Thursday December 5, 2019 00:55:54
ECONOMYNEXT – Sri Lanka’s economy could be destabilized if a fiscal stimulus in the form of a tax cuts turns out to be unsustainable, the World Bank Chief Economist for South Asia, Hans Timmer said.
“In Sri Lanka, going forward,
there’s objectively a reason for fiscal stimulus but there’s not enough space
to actually do it,” Timmer said, speaking at a public lecture organized by
the Central Bank of Sri Lanka on the effects of slowing global growth in South
“Then you have to be very careful
to balance that. Because if you over-stimulate when you don’t have the room,
instead of stabilizing economy, you could destabilize the economy,” he
Sri Lanka’s new cabinet under President
Gotabaya Rajapaksa has announced a series of tax cuts, as economic growth fell
to 1.6 percent in the second quarter of 2018, in the wake of currency collapse
in 2018, triggered by liquidity injections despite tight fiscal policy.
The 2018 currency collapse came on top
of a 2015/2016 currency collapse, triggered by liquidity injections by the
central bank as the budget deficit deteriorated.
Timmer said if countries want to solve
structural problems which impede growth, it is better to focus on monetary
stimulus while such problems are addressed, and if there is only a temporary
slowdown, fiscal stimulus is preferred.
With falling revenues and slower than
expected growth, Sri Lanka’s 2019 budget deficit is already estimated to have
widened to 7 percent of gross domestic product.
With little fiscal space, countries like
Sri Lanka will find it difficult to spur growth sustainably with fiscal
stimulus, he said.
“You need to build confidence among
investors, focus on sources of potential high growth and focus on areas of
opportunities for exports, but for some reason, these opportunities have not
been taken,” Timmer said.
He said Sri Lanka needed to tap into

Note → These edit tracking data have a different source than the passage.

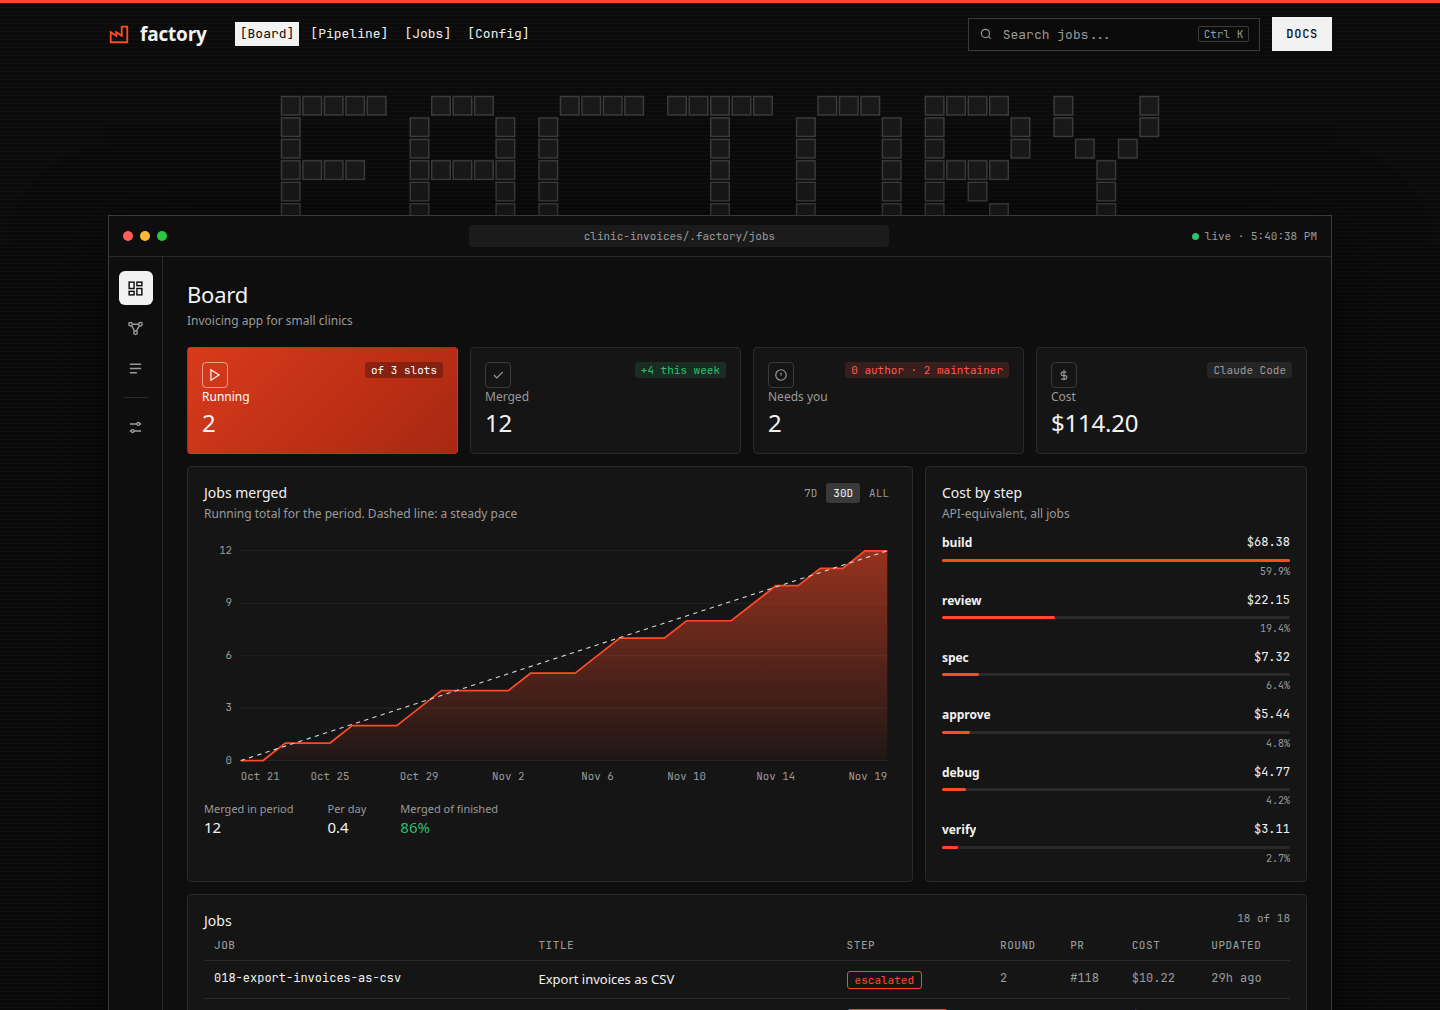
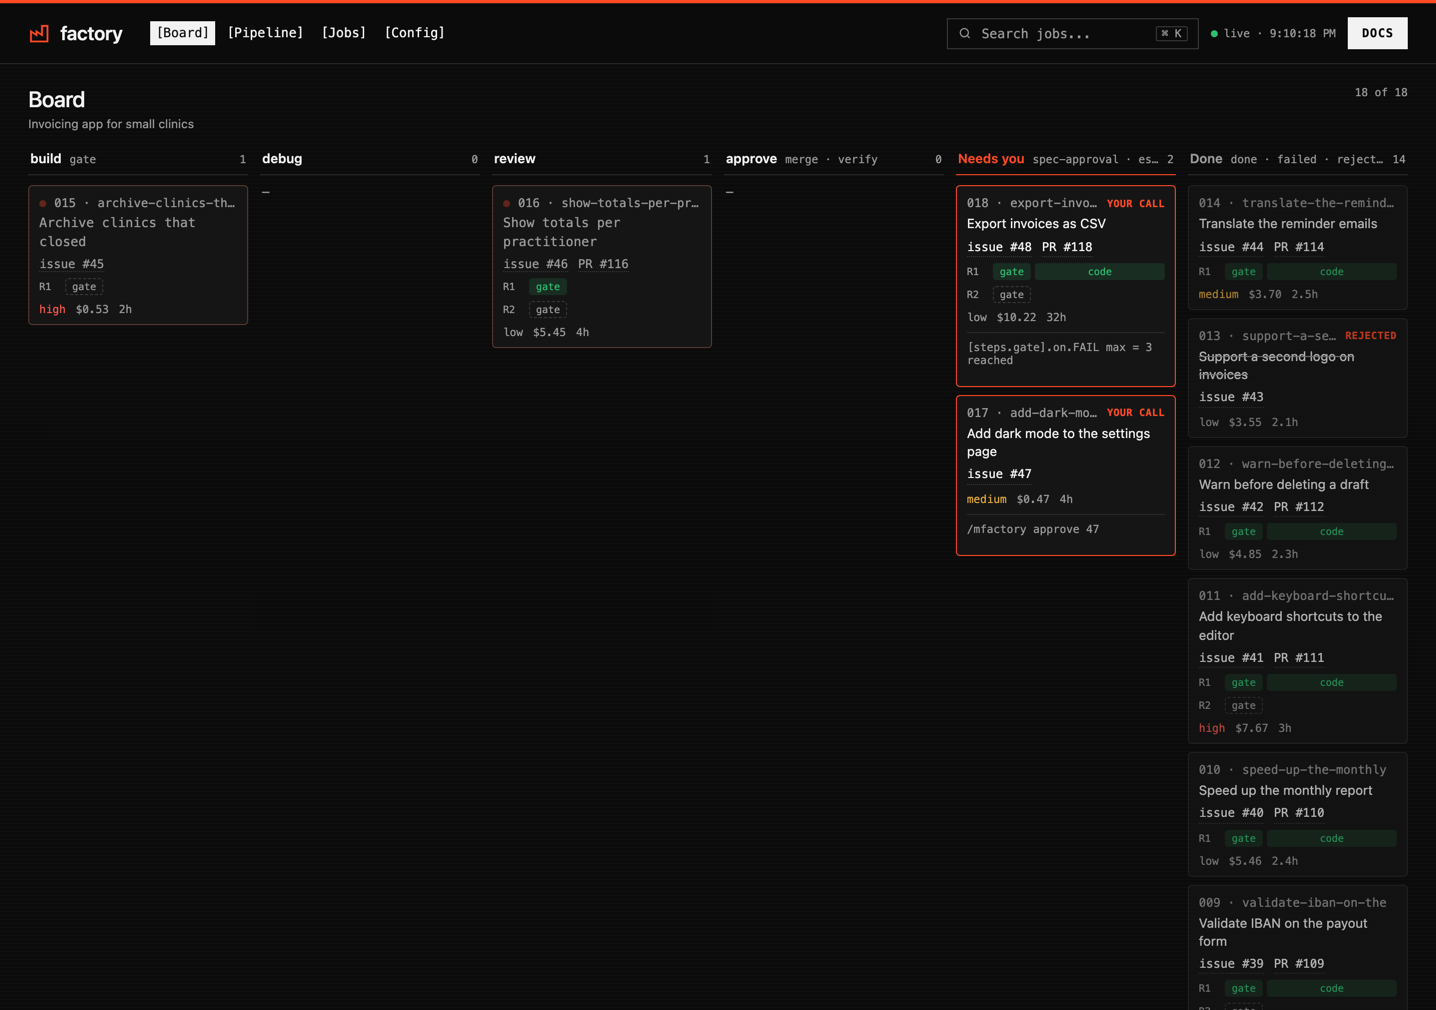
Refresh the README dashboard screenshots.
The board is a kanban now, and the old shots still showed the metrics page.
Sample jobs publish a graph so the pictures match make sample-dashboard.

diff --git a/web/dashboard.css b/web/dashboard.css
@@ -104,7 +104,7 @@ h2 { font: 500 14px var(--sans); margin: 0; }
 
 /* ---- kanban ---- */
 .kanban { display: flex; gap: 12px; align-items: flex-start; overflow-x: auto; padding-bottom: 8px; }
-.kcol { flex: 0 0 220px; min-width: 220px; }
+.kcol { flex: 0 0 220px; width: 220px; min-width: 220px; max-width: 220px; }
 .kcol-head { display: flex; align-items: baseline; gap: 8px; padding: 0 2px 8px; border-bottom: 1px solid var(--line); margin-bottom: 10px; }
 .kcol-head h3 { margin: 0; font: 600 13px var(--sans); flex: none; }
 .kcol-head .who { min-width: 0; overflow: hidden; text-overflow: ellipsis; white-space: nowrap; font: 11px var(--mono); color: var(--muted); }
@@ -123,7 +123,7 @@ h2 { font: 500 14px var(--sans); margin: 0; }
 .kcard .card-top { display: flex; align-items: center; gap: 8px; margin-bottom: 4px; }
 .kcard .num { min-width: 0; overflow: hidden; text-overflow: ellipsis; white-space: nowrap; font: 12px var(--mono); color: var(--muted); }
 .kcard .flag { margin-left: auto; font: 600 10px var(--mono); letter-spacing: .04em; text-transform: uppercase; color: var(--accent); white-space: nowrap; }
-.kcard .feature { font-size: 13px; line-height: 1.4; margin: 0 0 6px; overflow-wrap: anywhere; }
+.kcard .feature { font-size: 13px; line-height: 1.4; margin: 0 0 6px; white-space: normal; overflow-wrap: anywhere; }
 .kcard .links { display: flex; flex-wrap: wrap; gap: 8px 10px; }
 .kcard .meta { display: flex; flex-wrap: wrap; gap: 8px 10px; margin-top: 8px; font: 11px var(--mono); color: var(--muted); }
 .kcard .meta .hot { color: var(--bad); }

diff --git a/tests/sample_dashboard.py b/tests/sample_dashboard.py
@@ -19,7 +19,12 @@ from pathlib import Path
 ROOT = Path(__file__).resolve().parents[1]
 sys.path.insert(0, str(ROOT / "core" / "lib"))
 
+from modfactory.config import as_json as config_as_json  # noqa: E402
+from modfactory.config import load  # noqa: E402
+from modfactory.fleet.jobs import file_rows  # noqa: E402
 from modfactory.fleet.service import serve_one  # noqa: E402
+from modfactory.graph import as_json as graph_as_json  # noqa: E402
+from modfactory.util import version  # noqa: E402
 
 CONFIG = """\
 schema = 1
@@ -140,6 +145,39 @@ def make(jobs_dir, number, title, stop, days_ago, rng, waiting=None, detour=Fals
         (folder / "decision.md").write_text("DECISION: APPROVE\n\n## Why\nEvery criterion is met.\n")
 
 
+def publish(repo: Path, jobs_dir: Path) -> None:
+    """Write the files the dashboard reads, and a stub CLI so the queue stays quiet."""
+    cfg = load(repo)
+    jobs: list[dict[str, object]] = []
+    for child in sorted(jobs_dir.iterdir()):
+        job_file: Path = child / "job.json"
+        if not job_file.is_file():
+            continue
+        loaded: object = json.loads(job_file.read_text())
+        if not isinstance(loaded, dict):
+            continue
+        loaded["files"] = file_rows(child)
+        jobs.append(loaded)
+    project: object = cfg["project"]
+    labels: object = cfg["labels"]
+    index: dict[str, object] = {
+        "generated_at": stamp(datetime.now(UTC)),
+        "version": version(),
+        "project": project if isinstance(project, dict) else {},
+        "repo": repo.name,
+        "tools": list(cfg.tools),
+        "labels": labels if isinstance(labels, dict) else {},
+        "jobs": jobs,
+    }
+    (jobs_dir / "index.json").write_text(json.dumps(index, indent=1) + "\n")
+    (jobs_dir / "graph.json").write_text(json.dumps(graph_as_json(cfg), indent=1) + "\n")
+    (jobs_dir / "config.json").write_text(json.dumps(config_as_json(cfg), indent=1) + "\n")
+    binary: Path = repo / ".factory" / "bin" / "mfactory"
+    binary.parent.mkdir(parents=True, exist_ok=True)
+    binary.write_text("#!/bin/sh\nexit 0\n")
+    binary.chmod(0o755)
+
+
 def main():
     parser = argparse.ArgumentParser(description=__doc__.splitlines()[0])
     parser.add_argument("--port", type=int, default=4747)
@@ -160,6 +198,7 @@ def main():
             plan += [("spec-approval", 0, "maintainer", False), ("escalated", 1, "maintainer", True)]
             for number, (stop, days_ago, waiting, detour) in enumerate(plan, 1):
                 make(jobs_dir, number, TITLES[(number - 1) % len(TITLES)], stop, days_ago, rng, waiting, detour)
+        publish(repo, jobs_dir)
         serve_one(repo, args.port, open_browser=False)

underutilized resources, such as the informal sector, women, and create the
right policies to allow investors to harness these labour pools and increase
confidence in the market.